• _TASK TO CARRY OUT_
The word "edited" may appear in some lines of the data; copy every such line.

• _DATA LISTING_
----

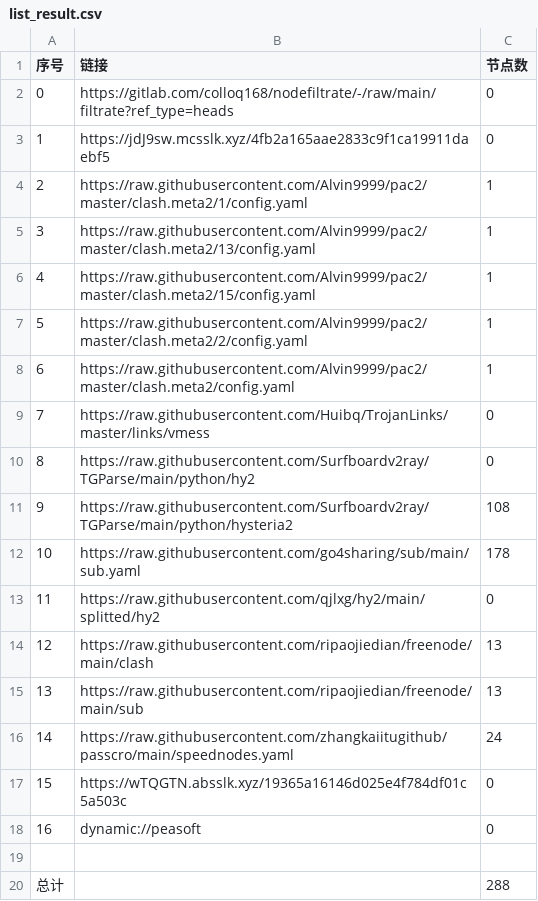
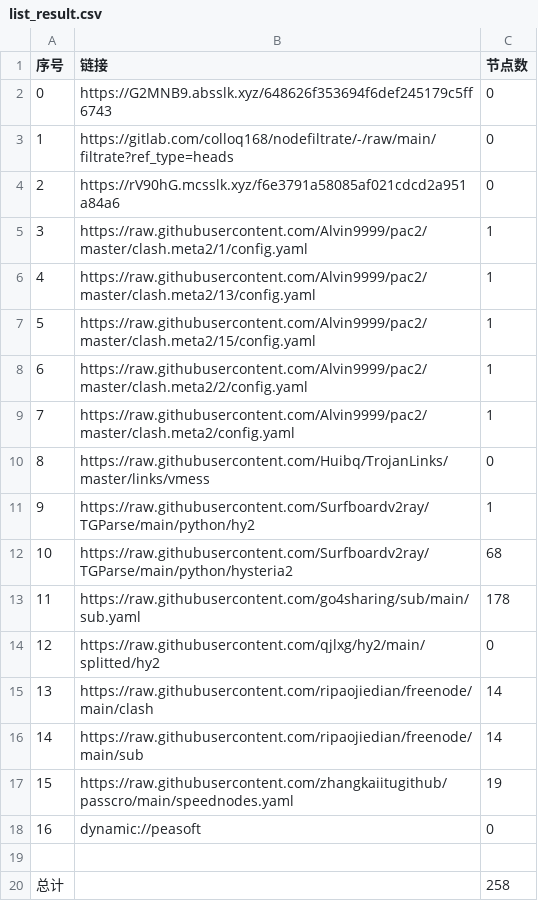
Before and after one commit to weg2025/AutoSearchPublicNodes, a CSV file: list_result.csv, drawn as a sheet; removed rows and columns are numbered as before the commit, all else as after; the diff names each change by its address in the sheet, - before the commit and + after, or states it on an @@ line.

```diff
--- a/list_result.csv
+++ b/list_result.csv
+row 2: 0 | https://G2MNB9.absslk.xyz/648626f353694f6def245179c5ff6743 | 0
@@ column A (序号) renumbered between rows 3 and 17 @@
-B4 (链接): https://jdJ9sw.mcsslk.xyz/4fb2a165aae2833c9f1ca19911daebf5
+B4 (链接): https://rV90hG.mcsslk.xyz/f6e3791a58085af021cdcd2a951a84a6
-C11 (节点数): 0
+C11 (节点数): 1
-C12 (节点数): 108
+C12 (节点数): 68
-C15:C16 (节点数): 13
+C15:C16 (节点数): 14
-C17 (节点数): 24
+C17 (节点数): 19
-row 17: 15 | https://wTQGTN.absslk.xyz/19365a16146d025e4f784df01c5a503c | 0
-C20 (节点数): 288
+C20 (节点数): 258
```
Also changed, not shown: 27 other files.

----

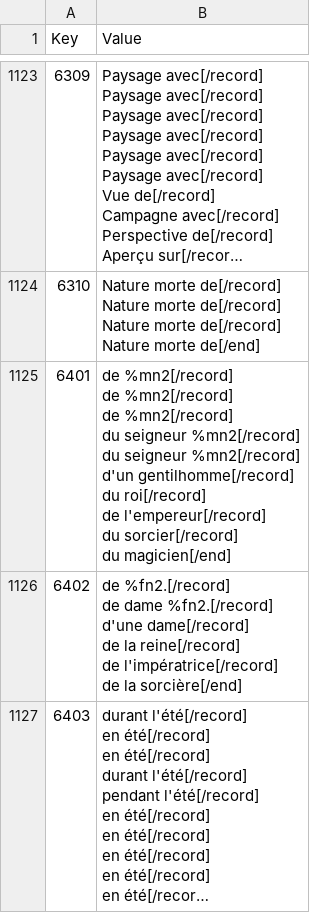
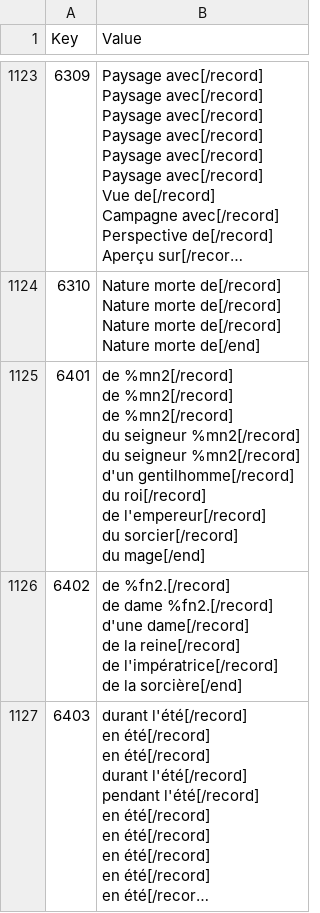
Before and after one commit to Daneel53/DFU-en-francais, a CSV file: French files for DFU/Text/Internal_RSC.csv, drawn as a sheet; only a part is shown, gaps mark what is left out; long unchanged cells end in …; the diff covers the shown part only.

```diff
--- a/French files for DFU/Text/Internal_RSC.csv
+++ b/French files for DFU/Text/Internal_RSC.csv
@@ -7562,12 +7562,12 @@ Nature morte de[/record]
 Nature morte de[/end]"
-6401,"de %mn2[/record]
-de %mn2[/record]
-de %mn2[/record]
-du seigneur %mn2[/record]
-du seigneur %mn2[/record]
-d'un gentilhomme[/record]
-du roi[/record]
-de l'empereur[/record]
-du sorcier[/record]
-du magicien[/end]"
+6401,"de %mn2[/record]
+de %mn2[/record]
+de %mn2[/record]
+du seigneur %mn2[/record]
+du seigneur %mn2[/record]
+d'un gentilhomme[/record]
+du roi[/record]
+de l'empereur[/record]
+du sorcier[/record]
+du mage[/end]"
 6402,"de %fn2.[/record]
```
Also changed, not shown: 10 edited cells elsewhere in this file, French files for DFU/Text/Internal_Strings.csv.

----

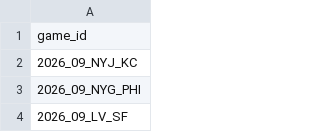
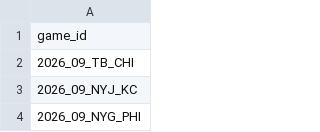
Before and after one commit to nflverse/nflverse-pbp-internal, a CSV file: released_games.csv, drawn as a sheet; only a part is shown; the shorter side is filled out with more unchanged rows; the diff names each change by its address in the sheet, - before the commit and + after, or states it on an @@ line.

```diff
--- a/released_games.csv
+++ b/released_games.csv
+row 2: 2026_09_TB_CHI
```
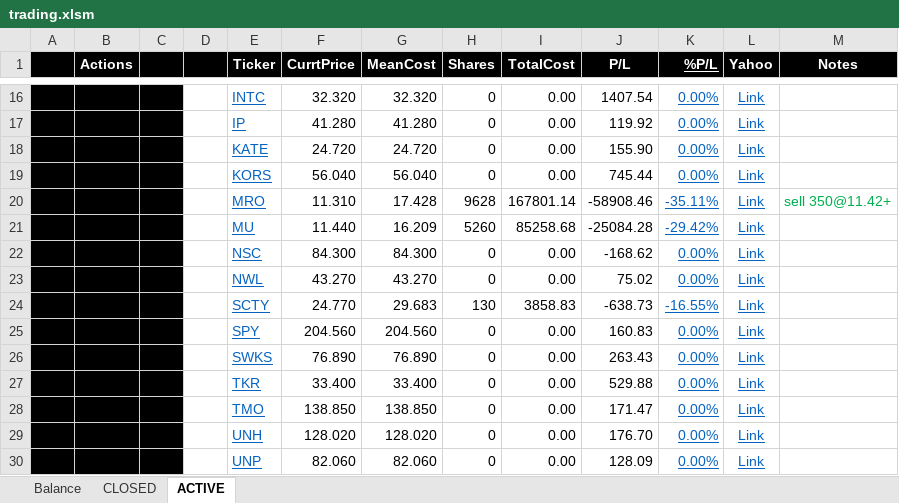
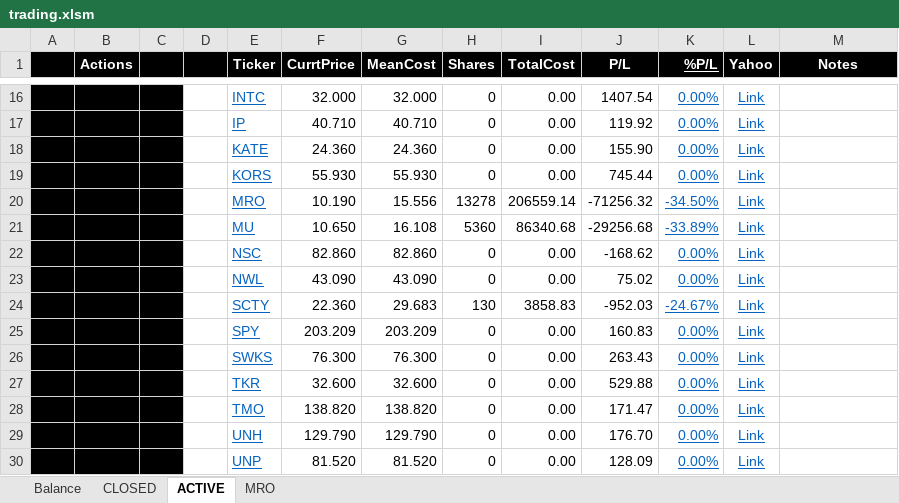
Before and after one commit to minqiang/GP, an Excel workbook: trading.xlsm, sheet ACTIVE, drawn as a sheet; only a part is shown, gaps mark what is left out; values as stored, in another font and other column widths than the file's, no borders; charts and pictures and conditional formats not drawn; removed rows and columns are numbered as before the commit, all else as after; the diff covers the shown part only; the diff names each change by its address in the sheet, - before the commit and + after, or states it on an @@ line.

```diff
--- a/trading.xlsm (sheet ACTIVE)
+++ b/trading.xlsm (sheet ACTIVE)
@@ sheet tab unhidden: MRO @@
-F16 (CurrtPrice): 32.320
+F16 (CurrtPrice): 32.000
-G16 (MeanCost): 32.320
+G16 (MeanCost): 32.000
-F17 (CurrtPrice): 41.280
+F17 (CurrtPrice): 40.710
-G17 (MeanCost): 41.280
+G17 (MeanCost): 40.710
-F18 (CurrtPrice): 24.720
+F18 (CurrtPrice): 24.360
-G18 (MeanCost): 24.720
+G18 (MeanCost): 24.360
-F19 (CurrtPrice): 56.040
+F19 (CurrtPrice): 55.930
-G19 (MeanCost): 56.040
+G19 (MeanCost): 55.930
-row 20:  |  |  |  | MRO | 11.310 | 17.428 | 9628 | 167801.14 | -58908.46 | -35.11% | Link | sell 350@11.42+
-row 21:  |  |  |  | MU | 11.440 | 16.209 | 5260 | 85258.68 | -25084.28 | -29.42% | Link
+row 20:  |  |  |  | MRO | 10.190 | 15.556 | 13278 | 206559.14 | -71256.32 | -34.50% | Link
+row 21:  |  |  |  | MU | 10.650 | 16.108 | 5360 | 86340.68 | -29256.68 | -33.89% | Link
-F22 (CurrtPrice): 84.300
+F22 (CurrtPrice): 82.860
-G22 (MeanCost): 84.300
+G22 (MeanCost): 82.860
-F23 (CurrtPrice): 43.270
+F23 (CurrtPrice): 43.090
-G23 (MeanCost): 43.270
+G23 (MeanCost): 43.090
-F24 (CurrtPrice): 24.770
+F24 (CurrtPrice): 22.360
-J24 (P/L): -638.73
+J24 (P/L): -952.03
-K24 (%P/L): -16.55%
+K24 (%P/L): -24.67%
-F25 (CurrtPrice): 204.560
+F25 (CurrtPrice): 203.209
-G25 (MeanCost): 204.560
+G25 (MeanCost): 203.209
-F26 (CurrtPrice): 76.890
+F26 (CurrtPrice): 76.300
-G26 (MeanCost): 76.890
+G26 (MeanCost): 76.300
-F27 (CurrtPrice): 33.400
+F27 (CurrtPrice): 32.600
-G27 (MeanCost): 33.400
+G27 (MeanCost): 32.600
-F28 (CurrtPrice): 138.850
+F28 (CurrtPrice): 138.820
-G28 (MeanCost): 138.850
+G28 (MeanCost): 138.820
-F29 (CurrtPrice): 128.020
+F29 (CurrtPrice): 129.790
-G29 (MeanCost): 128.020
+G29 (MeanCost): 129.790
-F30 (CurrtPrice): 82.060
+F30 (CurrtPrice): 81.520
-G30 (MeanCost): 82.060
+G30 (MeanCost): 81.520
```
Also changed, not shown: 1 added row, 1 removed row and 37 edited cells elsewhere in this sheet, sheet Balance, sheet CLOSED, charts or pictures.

----

• _RESPONSE TO THIS TASK_
Also changed, not shown: 10 edited cells elsewhere in this file, French files for DFU/Text/Internal_Strings.csv.
Also changed, not shown: 1 added row, 1 removed row and 37 edited cells elsewhere in this sheet, sheet Balance, sheet CLOSED, charts or pictures.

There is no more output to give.